G. Grounds for making a winding-up order
What does the Court consider in deciding whether or not a winding up order should be made?
The usual circumstances under which the Court would make a winding-up order are:
- the company itself has, by a special resolution of the members (subscribers or shareholders), resolved that the company be wound up by the Court;
- the company does not commence its business within a year from its date of incorporation, or suspends its business for a whole year;
- the company has no subscriber or no shareholder;
- the company is unable to pay its debts;
- an event occurs on the occurrence of which the company's memorandum or articles of association provides that the company is to be dissolved; or
- the Court is of an opinion that it is just and equitable (reasonable) to do so.

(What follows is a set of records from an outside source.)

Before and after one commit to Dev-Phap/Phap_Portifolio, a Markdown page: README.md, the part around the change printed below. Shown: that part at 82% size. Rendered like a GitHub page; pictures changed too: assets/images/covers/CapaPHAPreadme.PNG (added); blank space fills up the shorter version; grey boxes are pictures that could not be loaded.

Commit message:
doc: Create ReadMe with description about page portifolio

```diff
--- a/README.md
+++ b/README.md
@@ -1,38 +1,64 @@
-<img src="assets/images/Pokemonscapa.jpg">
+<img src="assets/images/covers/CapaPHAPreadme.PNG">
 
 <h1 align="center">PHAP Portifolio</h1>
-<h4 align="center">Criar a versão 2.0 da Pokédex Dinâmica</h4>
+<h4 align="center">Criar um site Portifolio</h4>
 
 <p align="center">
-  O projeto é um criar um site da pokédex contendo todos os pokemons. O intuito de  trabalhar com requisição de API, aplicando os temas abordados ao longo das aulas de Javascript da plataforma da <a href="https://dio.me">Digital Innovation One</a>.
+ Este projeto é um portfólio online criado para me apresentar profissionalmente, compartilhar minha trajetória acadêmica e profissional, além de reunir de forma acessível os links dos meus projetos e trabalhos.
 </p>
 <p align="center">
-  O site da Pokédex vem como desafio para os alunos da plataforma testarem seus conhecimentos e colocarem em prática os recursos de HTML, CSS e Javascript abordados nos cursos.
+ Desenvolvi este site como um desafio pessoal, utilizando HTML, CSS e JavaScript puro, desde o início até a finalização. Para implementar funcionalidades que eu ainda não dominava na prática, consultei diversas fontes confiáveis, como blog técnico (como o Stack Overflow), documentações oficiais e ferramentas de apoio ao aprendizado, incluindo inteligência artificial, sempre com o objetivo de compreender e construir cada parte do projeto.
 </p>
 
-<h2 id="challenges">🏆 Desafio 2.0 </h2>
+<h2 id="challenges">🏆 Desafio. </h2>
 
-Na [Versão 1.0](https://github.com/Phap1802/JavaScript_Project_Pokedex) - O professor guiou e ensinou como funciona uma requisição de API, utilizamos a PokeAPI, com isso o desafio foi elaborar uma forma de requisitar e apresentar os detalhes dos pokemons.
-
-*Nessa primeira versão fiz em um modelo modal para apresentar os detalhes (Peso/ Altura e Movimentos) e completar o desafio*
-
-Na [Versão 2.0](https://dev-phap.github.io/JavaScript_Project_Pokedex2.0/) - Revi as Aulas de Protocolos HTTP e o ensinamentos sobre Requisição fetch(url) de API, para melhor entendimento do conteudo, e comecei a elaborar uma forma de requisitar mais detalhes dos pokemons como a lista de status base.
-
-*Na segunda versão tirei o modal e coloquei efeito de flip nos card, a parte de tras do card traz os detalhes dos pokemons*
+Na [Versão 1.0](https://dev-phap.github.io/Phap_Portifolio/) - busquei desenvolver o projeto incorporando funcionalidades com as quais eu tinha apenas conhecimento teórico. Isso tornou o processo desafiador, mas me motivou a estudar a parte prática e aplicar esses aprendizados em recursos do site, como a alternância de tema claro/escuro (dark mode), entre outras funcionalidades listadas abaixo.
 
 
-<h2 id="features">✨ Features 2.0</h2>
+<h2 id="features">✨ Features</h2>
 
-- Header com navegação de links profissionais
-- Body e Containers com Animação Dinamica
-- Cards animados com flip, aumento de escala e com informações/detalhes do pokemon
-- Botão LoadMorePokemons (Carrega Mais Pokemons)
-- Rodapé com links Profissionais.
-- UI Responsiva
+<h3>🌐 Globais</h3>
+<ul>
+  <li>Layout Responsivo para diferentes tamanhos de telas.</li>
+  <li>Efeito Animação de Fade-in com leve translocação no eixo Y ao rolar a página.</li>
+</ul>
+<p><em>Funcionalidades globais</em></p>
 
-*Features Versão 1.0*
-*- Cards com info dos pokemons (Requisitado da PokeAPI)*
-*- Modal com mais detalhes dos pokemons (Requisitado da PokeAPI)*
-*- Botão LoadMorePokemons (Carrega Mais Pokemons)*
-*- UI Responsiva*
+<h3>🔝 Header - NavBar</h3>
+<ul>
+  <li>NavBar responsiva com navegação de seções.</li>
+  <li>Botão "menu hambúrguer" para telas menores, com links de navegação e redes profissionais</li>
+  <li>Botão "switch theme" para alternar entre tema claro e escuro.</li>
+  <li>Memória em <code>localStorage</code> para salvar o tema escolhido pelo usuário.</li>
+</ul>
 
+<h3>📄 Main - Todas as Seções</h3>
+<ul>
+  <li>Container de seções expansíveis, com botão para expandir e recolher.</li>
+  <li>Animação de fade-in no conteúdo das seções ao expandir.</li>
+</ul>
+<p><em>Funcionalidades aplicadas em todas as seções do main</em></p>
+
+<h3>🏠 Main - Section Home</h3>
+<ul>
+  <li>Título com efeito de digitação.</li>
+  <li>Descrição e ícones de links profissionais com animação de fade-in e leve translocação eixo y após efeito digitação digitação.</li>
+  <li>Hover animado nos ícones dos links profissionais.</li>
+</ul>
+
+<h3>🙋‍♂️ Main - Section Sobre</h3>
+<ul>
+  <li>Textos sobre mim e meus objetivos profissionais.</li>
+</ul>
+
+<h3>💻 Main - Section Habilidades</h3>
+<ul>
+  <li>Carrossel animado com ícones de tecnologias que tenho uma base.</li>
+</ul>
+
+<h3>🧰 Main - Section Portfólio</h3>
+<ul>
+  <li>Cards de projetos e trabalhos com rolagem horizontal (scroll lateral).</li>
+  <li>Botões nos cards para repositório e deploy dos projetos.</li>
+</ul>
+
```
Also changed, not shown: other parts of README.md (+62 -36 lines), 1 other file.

A winding-up order may also be made if it is proved that the affairs of the company have been conducted in a manner unfairly and prejudicial to the interest of some shareholders of the company, or its shareholders generally.
In considering these grounds, the Court will usually take into account the circumstances of the company including whether it is insolvent and whether there is an alternative solution to the dispute, such as buying out the shares of a disgruntled/dissatisfied shareholder.